This book was likely written in the sixth or fifth centuries BC as Jews struggled to adjust to the Babylonian captivity. Drawing on Mediterranean folklore, a story told of Jonah who seems to have been a Northern Kingdom prophet who counseled Jeroboam II in the eighth century BC, the book is a satire seeking to communicate the theme of undeserved forgiveness of foreign people.
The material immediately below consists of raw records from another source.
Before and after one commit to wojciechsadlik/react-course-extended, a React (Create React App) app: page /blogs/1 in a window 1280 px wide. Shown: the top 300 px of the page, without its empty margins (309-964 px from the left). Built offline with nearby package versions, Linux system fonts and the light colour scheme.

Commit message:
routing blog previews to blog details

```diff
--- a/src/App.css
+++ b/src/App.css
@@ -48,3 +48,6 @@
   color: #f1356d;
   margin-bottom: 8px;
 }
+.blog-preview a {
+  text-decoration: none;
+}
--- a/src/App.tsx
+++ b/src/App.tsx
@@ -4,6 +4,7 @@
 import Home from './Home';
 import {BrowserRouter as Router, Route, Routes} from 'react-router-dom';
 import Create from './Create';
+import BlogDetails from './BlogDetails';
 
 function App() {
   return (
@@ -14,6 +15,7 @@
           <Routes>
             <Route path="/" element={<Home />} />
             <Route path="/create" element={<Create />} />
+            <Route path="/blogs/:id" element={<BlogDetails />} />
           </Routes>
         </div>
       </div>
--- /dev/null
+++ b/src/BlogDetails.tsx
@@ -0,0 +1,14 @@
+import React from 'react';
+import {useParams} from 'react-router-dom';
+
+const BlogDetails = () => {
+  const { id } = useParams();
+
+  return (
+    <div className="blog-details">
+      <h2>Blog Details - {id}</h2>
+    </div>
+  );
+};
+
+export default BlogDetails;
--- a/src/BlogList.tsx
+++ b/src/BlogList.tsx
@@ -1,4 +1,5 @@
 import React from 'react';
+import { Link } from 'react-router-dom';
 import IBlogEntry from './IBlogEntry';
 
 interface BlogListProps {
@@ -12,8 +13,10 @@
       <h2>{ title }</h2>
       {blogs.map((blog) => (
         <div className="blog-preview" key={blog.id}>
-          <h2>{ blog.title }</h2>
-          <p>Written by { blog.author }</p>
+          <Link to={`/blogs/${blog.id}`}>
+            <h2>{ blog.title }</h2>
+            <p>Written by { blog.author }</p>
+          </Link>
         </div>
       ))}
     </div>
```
The lesson commences after Jonah’s deliverance from the whale (2:10). He is commanded a second time to preach in Nineveh (the capital of Assyria). He goes and succeeds in calling the people to repentance (vv. 1-5). (The three days it took to traverse the city [v. 3] recalls Jonah’s three days in the fish’s belly [1:17].) As a result God spared them (v. 10). As is widely recognized, after the lesson ends Jonah expresses his unhappiness about God’s saving foreigners (4:1-2; 1:3). God responds with a reiteration of his concern for all, even Ninevites (3:11). Salvation is of the Lord (2:9b). This is a critique of a misunderstanding of Israel’s election as a particular status.
Application: This lesson provides a good opportunity to proclaim Realized Eschatology, the urgency of deciding for serving Christ without delay, for God can use us even when we are not really ready, willing, and able (Sin, Justification and Sanctification by Grace).
1 Corinthians 7:29-31
Again we read a lesson is taken from one of Paul’s authentic letters, written from Ephesus prior to his epistle to the Romans, to a church he had established (Acts 18:1-11). Relations had become strained with the church. The letter aims to address doctrinal and ethical problems disturbing the Corinthian church. The verses of the lesson emerge in the context of Paul’s discussion of marriage throughout the chapter. In these verses (vv. 29, 31) Paul notes that the end will soon come. As a result of the imminence of the end, Paul advises those with wives to live as though they had not (v. 29), to mourn as though not mourning (v. 30), to deal with the world as though not dealing with it (v. 31).
Application: This lesson also affords opportunity to proclaim Realized Eschatology, the urgency of deciding to serve Christ right away, and given this urgency Christians are to live “in,” but not “of” the world (Sanctification).
We return this Sunday to a text in the first of the synoptic gospels to be written, a book that was perhaps the source of other gospels, perhaps based on oral traditions of the passion narrative and accounts of Jesus’ sayings (the so-called Q-source). Probably written prior to the fall of Jerusalem in 70 AD, this anonymous work is traditionally ascribed to John Mark, perhaps referred to as an associate of Paul (Acts 12:12-25; 15:37; Colossians 4:10) or as Peter’s scribe (1 Peter 5:13). Some speculate that the original audience was the church in Rome (especially Gentiles), as the gospel presumes that readers are unfamiliar with Jewish customs and Palestinian geography (see 7:2-4, 31), but it also could have been written for Palestinian Christians. The lesson reports on developments at the beginning of Jesus’ activity in Galilee. It commences by noting that after John the Baptist’s arrest Jesus began proclaiming God’s good news (v. 14). This word is summarized as a call to repentance [metanoeo] and eschatological urgency (highlighting the kingdom of God [Basileia tou Theou]) (v. 15). This is the oldest, most historically authentic account of his preaching. The kingdom’s proclamation precedes the call to repentance. (This is not the priority in the parallel version in Matthew 4:17 and Luke 4:14.) An account of the call and response of Simon and his brother Andrew follows. Both are said to be fishermen who left their father Zebedee to follow Jesus (vv. 16-20). In typical Markan fashion these responses and those of others called are said to be “immediate” (at once [eutheos]) (vv. 18-20), signifying the eschatological urgency of the response. (This urgency is also reflected in the Matthean parallel account [4:22].)
Application: A sermon on this text will also exhort a lifestyle (Sanctification) governed by an awareness that the kingdom of God is at hand, a sense of the urgency about life (Realized Eschatology). This makes us bolder in the interests of seeing life in light of God.